The last 10 years have seen equities perform better than the long-term average. Another trend is that the strength has also been concentrated in US stocks. Interestingly the valuation of equities on a traditional price to earnings (p/e) ratio does suggest the outperformance is not all hot air.
The S&P 500 price to earnings ratio was 17.6 in 2010 and whilst that multiple has crept up to approximately 21, it has managed to keep pace with equity prices 10 years later. Corporate earnings have blossomed as the aftershocks of the great financial crisis of 2008 have subsided.

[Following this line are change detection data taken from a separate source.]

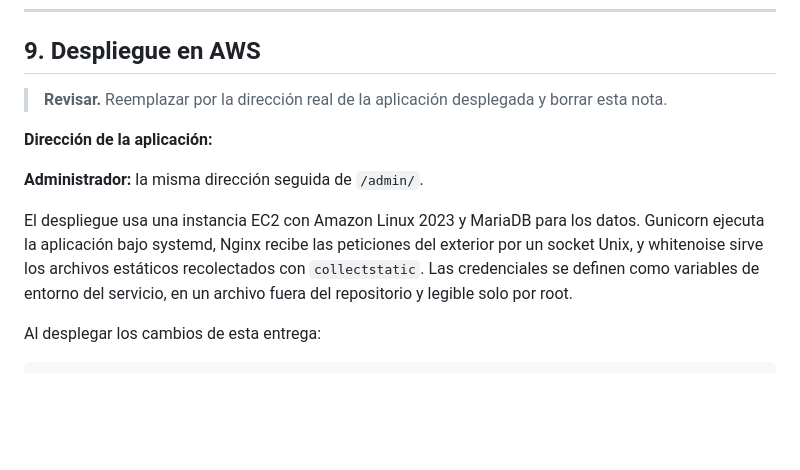
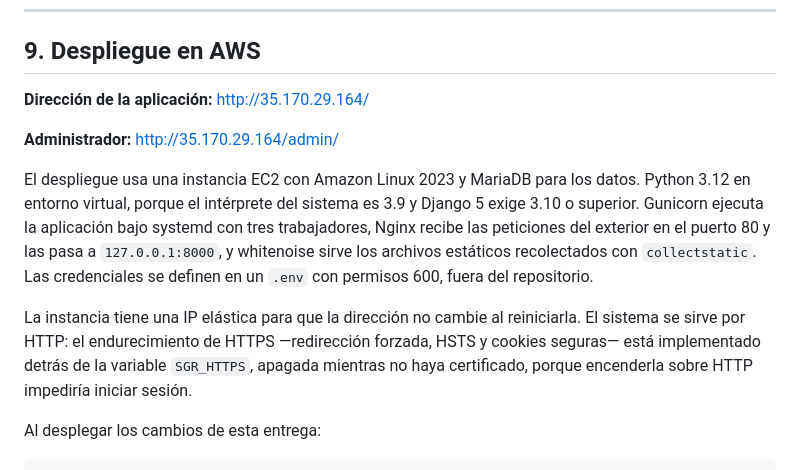
Before and after one commit to gazzmey/SGR, a Markdown page: proyecto_sgr/README.md, the part around the change. Drawn GitHub-style; blank space fills up the shorter version.

Commit message:
Agrega la direccion de la aplicacion desplegada

```diff
--- a/proyecto_sgr/README.md
+++ b/proyecto_sgr/README.md
@@ -398,19 +398,23 @@ quien administra— llega a conocerla.
 
 ## 9. Despliegue en AWS
 
-> **Revisar.** Reemplazar por la dirección real de la aplicación desplegada y
-> borrar esta nota.
+**Dirección de la aplicación:** http://35.170.29.164/
 
-**Dirección de la aplicación:**
-
-**Administrador:** la misma dirección seguida de `/admin/`.
+**Administrador:** http://35.170.29.164/admin/
 
 El despliegue usa una instancia EC2 con Amazon Linux 2023 y MariaDB para los
-datos. Gunicorn ejecuta la aplicación bajo systemd, Nginx recibe las
-peticiones del exterior por un socket Unix, y whitenoise sirve los archivos
-estáticos recolectados con `collectstatic`. Las credenciales se definen como
-variables de entorno del servicio, en un archivo fuera del repositorio y
-legible solo por root.
+datos. Python 3.12 en entorno virtual, porque el intérprete del sistema es 3.9
+y Django 5 exige 3.10 o superior. Gunicorn ejecuta la aplicación bajo systemd
+con tres trabajadores, Nginx recibe las peticiones del exterior en el puerto 80
+y las pasa a `127.0.0.1:8000`, y whitenoise sirve los archivos estáticos
+recolectados con `collectstatic`. Las credenciales se definen en un `.env` con
+permisos 600, fuera del repositorio.
+
+La instancia tiene una IP elástica para que la dirección no cambie al
+reiniciarla. El sistema se sirve por HTTP: el endurecimiento de HTTPS
+—redirección forzada, HSTS y cookies seguras— está implementado detrás de la
+variable `SGR_HTTPS`, apagada mientras no haya certificado, porque encenderla
+sobre HTTP impediría iniciar sesión.
 
 Al desplegar los cambios de esta entrega:
 
```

As confidence returned, firms that had rationalised their businesses in the aftermath of 2008–9 reaped the benefits of being leaner and hungrier. Headlines at the start of the decade still mentioned the Greek government debt crisis. By comparison, by 2018 one of the largest brewers in the world, Constellation Brands (NYSE:STZ), was looking to diversify its production by investing $4bn in Canadian cannabis firm Canopy Growth (TSE:WEED). It has been firms such as Constellation Brands, which have demonstrated a dynamic approach that have reaped the most rewards. The chart of performance between 1997–2019 shows the take-off in share price is a relatively recent event.

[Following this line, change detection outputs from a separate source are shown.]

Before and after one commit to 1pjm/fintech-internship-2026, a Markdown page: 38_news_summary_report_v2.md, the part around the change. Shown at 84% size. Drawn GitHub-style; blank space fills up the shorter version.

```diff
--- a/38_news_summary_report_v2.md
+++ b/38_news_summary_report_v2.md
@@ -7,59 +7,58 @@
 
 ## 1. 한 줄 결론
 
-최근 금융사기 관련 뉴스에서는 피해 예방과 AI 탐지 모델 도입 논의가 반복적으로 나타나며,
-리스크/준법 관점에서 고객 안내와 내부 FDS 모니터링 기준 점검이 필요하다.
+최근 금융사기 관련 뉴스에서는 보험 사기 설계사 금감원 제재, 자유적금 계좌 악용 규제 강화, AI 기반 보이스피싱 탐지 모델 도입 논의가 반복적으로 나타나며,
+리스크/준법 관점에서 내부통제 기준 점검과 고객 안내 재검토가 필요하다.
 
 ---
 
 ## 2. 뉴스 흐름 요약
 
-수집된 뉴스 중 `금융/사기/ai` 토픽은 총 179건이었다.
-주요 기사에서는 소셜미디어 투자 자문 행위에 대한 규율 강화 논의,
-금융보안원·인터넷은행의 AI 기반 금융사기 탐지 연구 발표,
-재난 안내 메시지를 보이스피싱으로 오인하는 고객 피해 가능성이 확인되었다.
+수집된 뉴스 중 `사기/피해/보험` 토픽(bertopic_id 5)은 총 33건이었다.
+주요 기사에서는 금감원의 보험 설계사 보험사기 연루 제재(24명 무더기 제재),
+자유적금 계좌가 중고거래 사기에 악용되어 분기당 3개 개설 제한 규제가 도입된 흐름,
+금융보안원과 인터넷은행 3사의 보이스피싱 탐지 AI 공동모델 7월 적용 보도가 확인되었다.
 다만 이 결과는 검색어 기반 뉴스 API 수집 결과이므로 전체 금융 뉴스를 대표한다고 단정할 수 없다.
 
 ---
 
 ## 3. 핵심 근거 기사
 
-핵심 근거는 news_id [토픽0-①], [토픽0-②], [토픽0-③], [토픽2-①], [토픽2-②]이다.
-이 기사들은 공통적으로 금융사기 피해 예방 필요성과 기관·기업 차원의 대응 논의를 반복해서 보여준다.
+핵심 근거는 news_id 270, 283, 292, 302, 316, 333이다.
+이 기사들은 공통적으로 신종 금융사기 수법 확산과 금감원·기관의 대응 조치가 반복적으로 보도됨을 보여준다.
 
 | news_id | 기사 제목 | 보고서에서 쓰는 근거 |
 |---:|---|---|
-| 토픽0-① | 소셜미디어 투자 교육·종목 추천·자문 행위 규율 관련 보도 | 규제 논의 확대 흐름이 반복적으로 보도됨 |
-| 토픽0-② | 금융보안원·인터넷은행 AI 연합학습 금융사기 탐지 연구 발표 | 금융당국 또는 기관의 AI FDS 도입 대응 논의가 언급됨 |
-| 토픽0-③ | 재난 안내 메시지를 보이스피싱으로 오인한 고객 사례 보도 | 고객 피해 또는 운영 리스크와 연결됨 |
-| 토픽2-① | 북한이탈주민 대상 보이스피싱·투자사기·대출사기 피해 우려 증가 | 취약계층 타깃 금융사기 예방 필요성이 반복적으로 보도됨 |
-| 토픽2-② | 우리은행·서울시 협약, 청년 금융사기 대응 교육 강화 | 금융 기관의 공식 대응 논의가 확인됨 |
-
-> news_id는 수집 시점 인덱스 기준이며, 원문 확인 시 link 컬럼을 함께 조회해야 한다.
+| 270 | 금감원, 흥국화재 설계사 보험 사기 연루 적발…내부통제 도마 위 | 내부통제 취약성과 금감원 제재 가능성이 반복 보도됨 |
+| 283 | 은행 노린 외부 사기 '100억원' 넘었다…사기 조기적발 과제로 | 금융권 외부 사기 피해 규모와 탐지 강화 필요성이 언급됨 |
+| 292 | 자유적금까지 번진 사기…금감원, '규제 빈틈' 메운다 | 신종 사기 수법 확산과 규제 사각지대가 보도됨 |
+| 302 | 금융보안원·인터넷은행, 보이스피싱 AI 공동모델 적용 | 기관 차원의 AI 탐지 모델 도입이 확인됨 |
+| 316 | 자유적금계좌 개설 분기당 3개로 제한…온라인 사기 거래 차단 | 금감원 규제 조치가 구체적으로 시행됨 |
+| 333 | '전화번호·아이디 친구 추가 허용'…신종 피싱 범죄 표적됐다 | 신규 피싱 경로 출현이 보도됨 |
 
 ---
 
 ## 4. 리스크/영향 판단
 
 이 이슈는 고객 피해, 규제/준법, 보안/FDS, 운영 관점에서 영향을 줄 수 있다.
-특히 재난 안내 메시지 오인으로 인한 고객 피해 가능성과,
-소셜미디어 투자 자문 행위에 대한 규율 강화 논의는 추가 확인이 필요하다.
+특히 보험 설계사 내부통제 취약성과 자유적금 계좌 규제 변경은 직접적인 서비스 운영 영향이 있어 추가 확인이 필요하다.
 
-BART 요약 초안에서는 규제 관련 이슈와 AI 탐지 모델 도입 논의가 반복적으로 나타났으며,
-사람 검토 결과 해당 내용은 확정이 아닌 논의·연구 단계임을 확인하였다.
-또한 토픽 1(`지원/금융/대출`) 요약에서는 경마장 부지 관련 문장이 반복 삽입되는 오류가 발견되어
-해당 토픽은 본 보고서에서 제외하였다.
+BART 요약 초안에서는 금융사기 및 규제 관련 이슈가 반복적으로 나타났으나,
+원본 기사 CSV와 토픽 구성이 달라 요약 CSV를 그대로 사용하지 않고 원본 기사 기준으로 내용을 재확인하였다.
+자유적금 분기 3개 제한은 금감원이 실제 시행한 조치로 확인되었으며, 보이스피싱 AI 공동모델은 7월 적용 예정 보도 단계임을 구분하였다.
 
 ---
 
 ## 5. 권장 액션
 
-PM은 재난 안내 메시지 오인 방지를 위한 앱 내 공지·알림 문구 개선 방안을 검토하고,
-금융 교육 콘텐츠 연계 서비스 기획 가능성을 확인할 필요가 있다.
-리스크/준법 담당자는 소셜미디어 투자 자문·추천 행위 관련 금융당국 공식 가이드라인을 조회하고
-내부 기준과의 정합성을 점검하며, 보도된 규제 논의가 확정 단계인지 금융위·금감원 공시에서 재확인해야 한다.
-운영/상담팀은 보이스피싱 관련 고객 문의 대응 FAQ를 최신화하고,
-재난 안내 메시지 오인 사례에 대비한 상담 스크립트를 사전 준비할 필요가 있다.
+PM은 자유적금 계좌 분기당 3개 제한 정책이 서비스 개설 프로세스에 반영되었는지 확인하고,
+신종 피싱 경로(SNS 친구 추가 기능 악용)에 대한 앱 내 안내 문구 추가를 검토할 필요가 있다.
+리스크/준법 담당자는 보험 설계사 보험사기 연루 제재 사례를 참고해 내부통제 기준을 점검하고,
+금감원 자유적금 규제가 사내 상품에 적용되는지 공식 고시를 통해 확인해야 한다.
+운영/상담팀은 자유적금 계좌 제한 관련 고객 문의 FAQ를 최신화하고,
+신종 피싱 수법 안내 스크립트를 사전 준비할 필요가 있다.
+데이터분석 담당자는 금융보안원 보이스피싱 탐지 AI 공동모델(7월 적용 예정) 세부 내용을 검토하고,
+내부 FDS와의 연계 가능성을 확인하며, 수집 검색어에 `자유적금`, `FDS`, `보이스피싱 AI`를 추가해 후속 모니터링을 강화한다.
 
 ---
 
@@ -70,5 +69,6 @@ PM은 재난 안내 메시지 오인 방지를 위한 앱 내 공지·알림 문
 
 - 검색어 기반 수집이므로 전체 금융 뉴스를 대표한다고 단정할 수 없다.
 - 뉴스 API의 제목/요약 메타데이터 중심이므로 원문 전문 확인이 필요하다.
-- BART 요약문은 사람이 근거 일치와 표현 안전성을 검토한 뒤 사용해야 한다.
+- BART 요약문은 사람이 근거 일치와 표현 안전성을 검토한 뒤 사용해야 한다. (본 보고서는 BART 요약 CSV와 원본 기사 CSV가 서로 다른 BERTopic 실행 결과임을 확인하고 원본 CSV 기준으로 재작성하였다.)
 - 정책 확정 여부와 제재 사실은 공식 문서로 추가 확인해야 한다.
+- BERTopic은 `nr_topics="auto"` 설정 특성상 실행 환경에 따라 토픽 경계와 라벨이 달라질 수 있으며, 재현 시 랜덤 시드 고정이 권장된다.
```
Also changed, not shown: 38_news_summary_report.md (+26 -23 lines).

Constellation Brands (NYSE:STZ) vs S&P 500 index 1997–2019:
Constellation Brands has posted returns of $1,124% over the decade, making it the top performer in the consumer staples sector. A long position of $100 would have therefore been converted into $1,224.
Whilst holders of Constellation Brands stock would be pleased enough with the firm’s performance, over the decade the absolute leader is Netflix (NASDAQ:NFLX), which over the same time gained 386.7%
NETFLIX (NASDAQ:NFLX) vs S&P 500 index 2003–2019:
Netflix gave a hint about its imminent surge prior to 2010. Like Constellation Brands, Netflix, which has been a pioneer of the home streaming service, found success through dynamism and invention. The firm transformed itself from a DVD hire and sales mailing service into a firm with a market cap of $145bn and 148 million paid subscribers.
The top 10 performers over the decade all posted returns in excess of 1,200%.
Whilst business managers deserve some credit for the rallying equity prices, there are factors outside of their control that have spurred the price rise. Antoine Gara of Forbes.com said:
“The biggest driver of the current prosperity has been the flood of easy capital spurred on by Federal Reserve and the European Central Bank. Interest rates in the U.S. have been near 0% for the better part of the decade and in countries like Switzerland and Japan they have actually turned negative.”
This explanation for the strong equity markets also picks out reasons for certain sectors outperforming:
“With low rates and dividend yields under pressure, growth stocks have led the way on Wall Street — especially for companies with digital, rather than hard assets.”
Low interest rates have also allowed less competitive firms to borrow their way out of difficulties. Counterparty default can be a drag on the bottom line for even the most well-run firms. As well as the direct hit there is the fact that it drives up the cost of borrowing for all. That trend could be about to turn. The inverted yield curve phenomena, which gained substantial media coverage in summer 2019, could signify that particular trend is about to turn.
Hindsight is a wonderful thing unless it acts as a painful reminder of the wrong trading decisions being made. Those that missed out on the 10-year long party are left wondering if there is still time to join in.
Some sectors such as energy, posted sluggish returns over the same time period. The 31% return came during the longest bull market in history and acts as a reminder that things aren’t as easy as they might appear. As the decade draws to a close, Netflix is facing considerable challenges from rivals such as Disney and Amazon, who have entered into the streaming market.
If the geopolitical environment continues its trend towards conditions, and if the firms listed continue to beat analyst expectations at earnings season, then some kind of return can be expected. These are big ‘ifs’ and it would take only a few slip-ups for the narrative to switch to the current growth cycle being in its mature leg.